Exercise input:
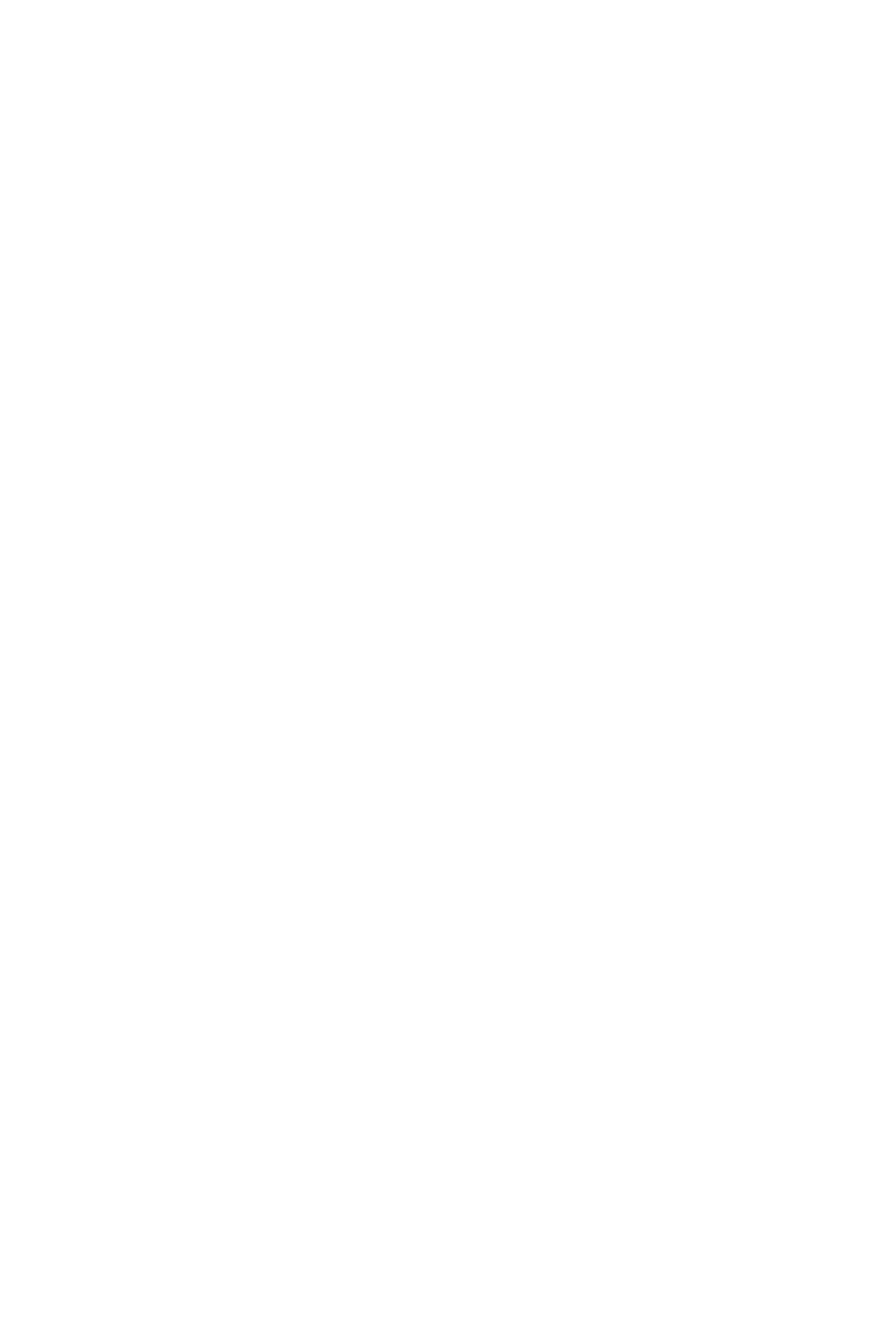
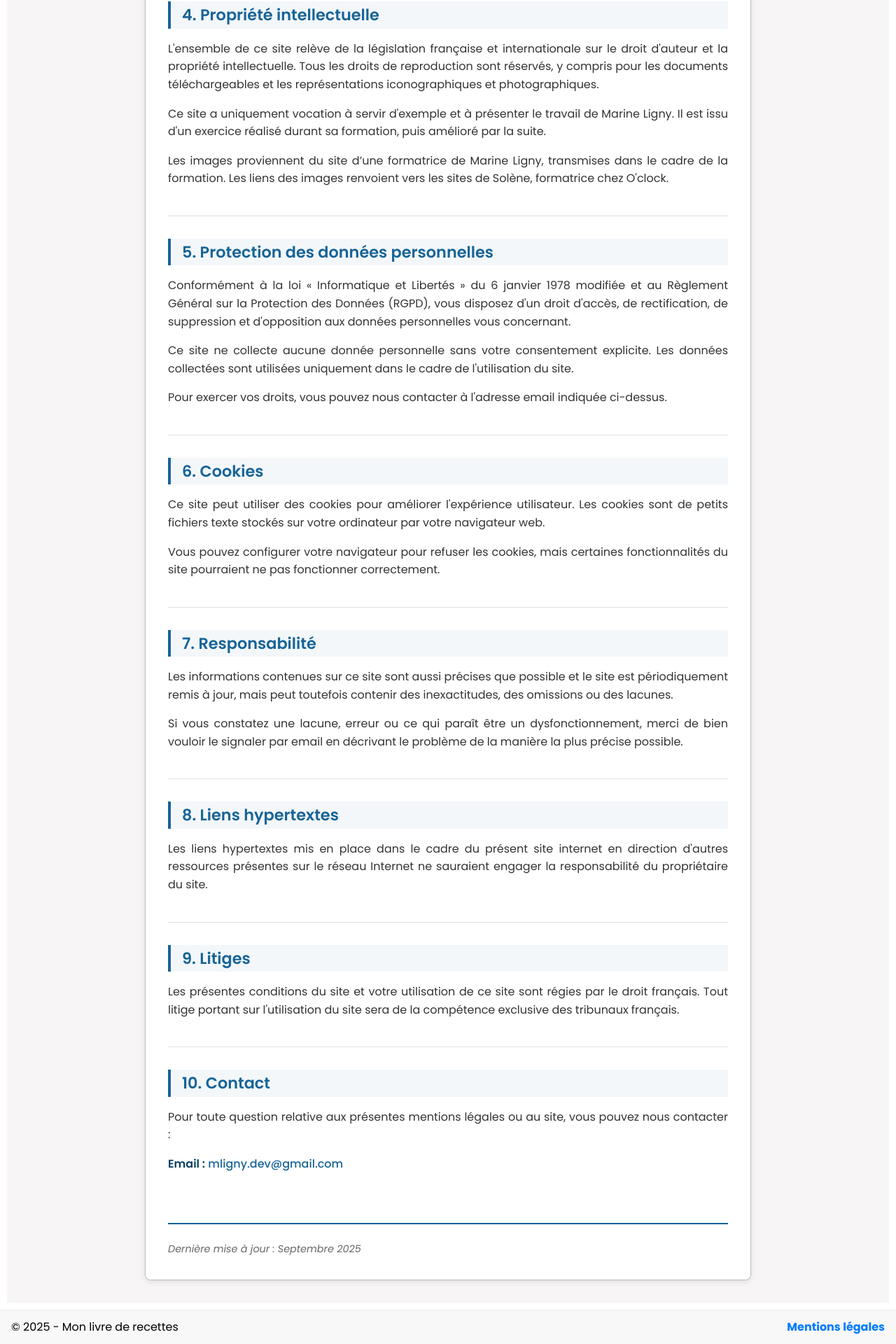
Before and after one commit to MarineLigny/oRecipes, a React (Vite) app in the folder front/: page /mentions-legales in a window 1280 px wide. Before the commit this address had no page. Shown: the part 863-2783 px from the top of the page at 70% size. Before the commit the page ends 800 px from the top, so only its background shows below. Built offline with nearby package versions, Linux system fonts and the light colour scheme.

Commit message:
add mentions legales

```diff
--- a/front/index.html
+++ b/front/index.html
@@ -1,16 +1,21 @@
 <!doctype html>
 <html lang="en">
+
 <head>
   <meta charset="UTF-8" />
   <link rel="icon" type="image/svg+xml" href="/vite.svg" />
   <meta name="viewport" content="width=device-width, initial-scale=1.0" />
   <link rel="preconnect" href="https://fonts.googleapis.com">
   <link rel="preconnect" href="https://fonts.gstatic.com" crossorigin>
-    <link href="https://fonts.googleapis.com/css2?family=Poppins:ital,wght@0,100;0,200;0,300;0,400;0,500;0,600;0,700;0,800;0,900;1,100;1,200;1,300;1,400;1,500;1,600;1,700;1,800;1,900&display=swap" rel="stylesheet">
-    <title>O'Recipes</title>
+  <link
+    href="https://fonts.googleapis.com/css2?family=Poppins:ital,wght@0,100;0,200;0,300;0,400;0,500;0,600;0,700;0,800;0,900;1,100;1,200;1,300;1,400;1,500;1,600;1,700;1,800;1,900&display=swap"
+    rel="stylesheet">
+  <title>Un livre de recette</title>
 </head>
+
 <body>
   <div id="root"></div>
   <script type="module" src="./src/main.tsx"></script>
 </body>
+
 </html>
--- a/front/src/App.tsx
+++ b/front/src/App.tsx
@@ -3,18 +3,20 @@ import './App.scss'
 import './components/Header.scss'
 import './components/NavBar.scss'
 import './components/CardComponent.scss'
+import './components/FilterBar.scss'
+import './components/footer.scss'
 
 import NavBarComponent from './components/NavBar';
 import Header from './components/Header';
 import AccueilPage from './pages/AccueilPage';
 import RecettePage from './pages/RecipePage';
 import ErrorPage from './components/ErrorPage';
-
+import MentionsLegales from './pages/MentionsLegales';
 import type IRecipe from '../src/@types/recipe';
-
 import { useState } from 'react';
 import { Route, Routes } from 'react-router-dom';
 import { recipes as staticRecipes } from './data/recipes';
+import Footer from './components/footer';
 
 
 
@@ -56,10 +58,13 @@ function App() {
               <RecettePage recipes={recipes} />
             } />
 
+          <Route path="/mentions-legales" element={<MentionsLegales />} />
+
           <Route path="*" element={<ErrorPage />} />
         </Routes>
 
       </div>
+      <Footer />
     </div>
   )
 }
--- /dev/null
+++ b/front/src/components/footer.scss
@@ -0,0 +1,25 @@
+.footer {
+  display: flex;
+  justify-content: space-between;
+  align-items: center;
+  padding: 1rem;
+  background-color: #f8f8f8;
+  border-top: 1px solid #eee;
+}
+
+.footer-text {
+  margin: 0;
+}
+
+.footer-link {
+  text-decoration: none;
+  color: #007bff;
+  font-weight: bold;
+  cursor: pointer;
+  transition: color 0.3s ease;
+}
+
+.footer-link:hover {
+  font-weight: bold;
+  color: black;
+}
--- a/front/src/components/footer.tsx
+++ b/front/src/components/footer.tsx
@@ -0,0 +1,14 @@
+import { NavLink } from "react-router-dom";
+
+function Footer() {
+  return (
+    <footer className="footer">
+      <p className="footer-text">© 2025 - Mon livre de recettes</p>
+      <NavLink to="/mentions-legales" className="footer-link">
+        Mentions légales
+      </NavLink>
+    </footer>
+  );
+}
+
+export default Footer;
--- /dev/null
+++ b/front/src/pages/MentionsLegales.scss
@@ -0,0 +1,169 @@
+.mentions-legales {
+  min-height: 100vh;
+  background-color: #f7f5f5;
+  padding: 2rem 0;
+  font-family: "Poppins", sans-serif;
+}
+
+.mentions-container {
+  max-width: 800px;
+  margin: 0 auto;
+  background-color: white;
+  border: solid 1px rgb(189, 185, 185);
+  border-radius: 0.5rem;
+  padding: 2rem;
+  box-shadow: 0 2px 10px rgba(0, 0, 0, 0.1);
+}
+
+.mentions-legales h1 {
+  font-size: 2.5rem;
+  text-decoration: underline;
+  padding-bottom: 2rem;
+  color: #0a4064;
+  text-align: center;
+  margin-bottom: 2rem;
+  border-bottom: 2px solid #176497;
+}
+
+.mentions-section {
+  margin-bottom: 2rem;
+  padding-bottom: 1.5rem;
+  border-bottom: 1px solid #e0e0e0;
+}
+
+.mentions-section:last-of-type {
+  border-bottom: none;
+}
+
+.mentions-legales h2 {
+  font-size: 1.4rem;
+  color: #176497;
+  margin-bottom: 1rem;
+  font-weight: 600;
+  padding: 0.5rem 0;
+  border-left: 4px solid #176497;
+  padding-left: 1rem;
+  background-color: rgba(23, 100, 151, 0.05);
+}
+
+.mentions-legales p {
+  color: #333;
+  line-height: 1.6;
+  margin-bottom: 1rem;
+  font-size: 1rem;
+  text-align: justify;
+}
+
+.mentions-legales p strong {
+  color: #0a4064;
+  font-weight: 600;
+}
+
+.mentions-legales a {
+  color: #176497;
+  text-decoration: none;
+  font-weight: 500;
+  transition: color 0.3s ease;
+}
+
+.mentions-legales a:hover {
+  color: #0a4064;
+  text-decoration: underline;
+}
+
+.mentions-footer {
+  margin-top: 2rem;
+  padding-top: 1.5rem;
+  border-top: 2px solid #176497;
+  text-align: center;
+}
+
+.mentions-footer p {
+  color: #666;
+  font-style: italic;
+  margin: 0;
+  font-size: 0.9rem;
+}
+
+/* Responsive Design */
+@media (max-width: 768px) {
+  .mentions-legales {
+    padding: 1rem;
+  }
+
+  .mentions-container {
+    padding: 1.5rem;
+    margin: 0 1rem;
+  }
+
+  .mentions-legales h1 {
+    font-size: 2rem;
+    padding-bottom: 1.5rem;
+  }
+
+  .mentions-legales h2 {
+    font-size: 1.2rem;
+  }
+
+  .mentions-legales p {
+    font-size: 0.95rem;
+    text-align: left;
+  }
+}
+
+@media (max-width: 480px) {
+  .mentions-container {
+    padding: 1rem;
+    margin: 0 0.5rem;
+  }
+
+  .mentions-legales h1 {
+    font-size: 1.8rem;
+  }
+
+  .mentions-legales h2 {
+    font-size: 1.1rem;
+    padding-left: 0.5rem;
+  }
+}
+
+/* Animation d'entrée */
+.mentions-container {
+  animation: fadeInUp 0.6s ease-out;
+}
+
+@keyframes fadeInUp {
+  from {
+    opacity: 0;
+    transform: translateY(30px);
+  }
+
+  to {
+    opacity: 1;
+    transform: translateY(0);
+  }
+}
+
+/* Style pour les éléments de liste si nécessaire */
+.mentions-legales ul,
+.mentions-legales ol {
+  color: #333;
+  line-height: 1.6;
+  margin-bottom: 1rem;
+  padding-left: 2rem;
+}
+
+.mentions-legales li {
+  margin-bottom: 0.5rem;
+}
+
+/* Style pour les citations */
+.mentions-legales blockquote {
+  border-left: 4px solid #176497;
+  padding-left: 1rem;
+  margin: 1rem 0;
+  font-style: italic;
+  background-color: rgba(23, 100, 151, 0.05);
+  padding: 1rem;
+  border-radius: 0.25rem;
+}
--- /dev/null
+++ b/front/src/pages/MentionsLegales.tsx
@@ -0,0 +1,79 @@
+import './MentionsLegales.scss';
+
+function MentionsLegales() {
+  return (
+    <div className="mentions-legales">
+      <div className="mentions-container">
+        <h1>Mentions Légales</h1>
+
+        <section className="mentions-section">
+          <h2>1. Informations légales</h2>
+          <p><strong>Nom du site :</strong> Mon livre de Recettes</p>
+          <p><strong>Propriétaire :</strong> Marine Ligny</p>
+          <p><strong>Email :</strong> marine.ligny@example.com</p>
+        </section>
+
+        <section className="mentions-section">
+          <h2>2. Directeur de publication</h2>
+          <p>Le directeur de la publication du site Mon livre de Recettes est Marine Ligny.</p>
+        </section>
+
+        <section className="mentions-section">
+          <h2>3. Hébergement</h2>
+          <p><strong>Hébergeur :</strong> Vercel Inc.</p>
+          <p><strong>Adresse :</strong> 340 S Lemon Ave #4133, Walnut, CA 91789, USA</p>
+          <p><strong>Site web :</strong> <a href="https://vercel.com" target="_blank" rel="noopener noreferrer">https://vercel.com</a></p>
+        </section>
+
+        <section className="mentions-section">
+          <h2>4. Propriété intellectuelle</h2>
+          <p>L'ensemble de ce site relève de la législation française et internationale sur le droit d'auteur et la propriété intellectuelle. Tous les droits de reproduction sont réservés, y compris pour les documents téléchargeables et les représentations iconographiques et photographiques.</p>
+          <p>Ce site a uniquement vocation à servir d'exemple et à présenter le travail de Marine Ligny. Il est issu d'un exercice réalisé durant sa formation, puis amélioré par la suite.</p>
+          <p>Les images proviennent du site d’une formatrice de Marine Ligny, transmises dans le cadre de la formation. Les liens des images renvoient vers les sites de Solène, formatrice chez O'clock.</p>
+        </section>
+
+        <section className="mentions-section">
+          <h2>5. Protection des données personnelles</h2>
+          <p>Conformément à la loi « Informatique et Libertés » du 6 janvier 1978 modifiée et au Règlement Général sur la Protection des Données (RGPD), vous disposez d'un droit d'accès, de rectification, de suppression et d'opposition aux données personnelles vous concernant.</p>
+          <p>Ce site ne collecte aucune donnée personnelle sans votre consentement explicite. Les données collectées sont utilisées uniquement dans le cadre de l'utilisation du site.</p>
+          <p>Pour exercer vos droits, vous pouvez nous contacter à l'adresse email indiquée ci-dessus.</p>
+        </section>
+
+        <section className="mentions-section">
+          <h2>6. Cookies</h2>
+          <p>Ce site peut utiliser des cookies pour améliorer l'expérience utilisateur. Les cookies sont de petits fichiers texte stockés sur votre ordinateur par votre navigateur web.</p>
+          <p>Vous pouvez configurer votre navigateur pour refuser les cookies, mais certaines fonctionnalités du site pourraient ne pas fonctionner correctement.</p>
+        </section>
+
+        <section className="mentions-section">
+          <h2>7. Responsabilité</h2>
+          <p>Les informations contenues sur ce site sont aussi précises que possible et le site est périodiquement remis à jour, mais peut toutefois contenir des inexactitudes, des omissions ou des lacunes.</p>
+          <p>Si vous constatez une lacune, erreur ou ce qui paraît être un dysfonctionnement, merci de bien vouloir le signaler par email en décrivant le problème de la manière la plus précise possible.</p>
+        </section>
+
+        <section className="mentions-section">
+          <h2>8. Liens hypertextes</h2>
+          <p>Les liens hypertextes mis en place dans le cadre du présent site internet en direction d'autres ressources présentes sur le réseau Internet ne sauraient engager la responsabilité du propriétaire du site.</p>
+        </section>
+
+        <section className="mentions-section">
+          <h2>9. Litiges</h2>
+          <p>Les présentes conditions du site et votre utilisation de ce site sont régies par le droit français. Tout litige portant sur l'utilisation du site sera de la compétence exclusive des tribunaux français.</p>
+        </section>
+
+        <section className="mentions-section">
+          <h2>10. Contact</h2>
+          <p>Pour toute question relative aux présentes mentions légales ou au site, vous pouvez nous contacter :</p>
+
+          <p><strong>Email :</strong> <a href="mailto:mligny.dev@gmail.com">mligny.dev@gmail.com</a></p>
+        </section>
+
+        <div className="mentions-footer">
+          <p><em>Dernière mise à jour : Septembre 2025</em></p>
+        </div>
+      </div>
+    </div>
+  );
+}
+
+export default MentionsLegales;
```
Lines whose indentation alone changed are shown as unchanged.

What you need to do:
Show, from the listing above, each line that contains the word "scss".

Solution to this task:
@@ -3,18 +3,20 @@ import './App.scss'
 import './components/Header.scss'
 import './components/NavBar.scss'
 import './components/CardComponent.scss'
+import './components/FilterBar.scss'
+import './components/footer.scss'
+++ b/front/src/components/footer.scss
+++ b/front/src/pages/MentionsLegales.scss
+import './MentionsLegales.scss';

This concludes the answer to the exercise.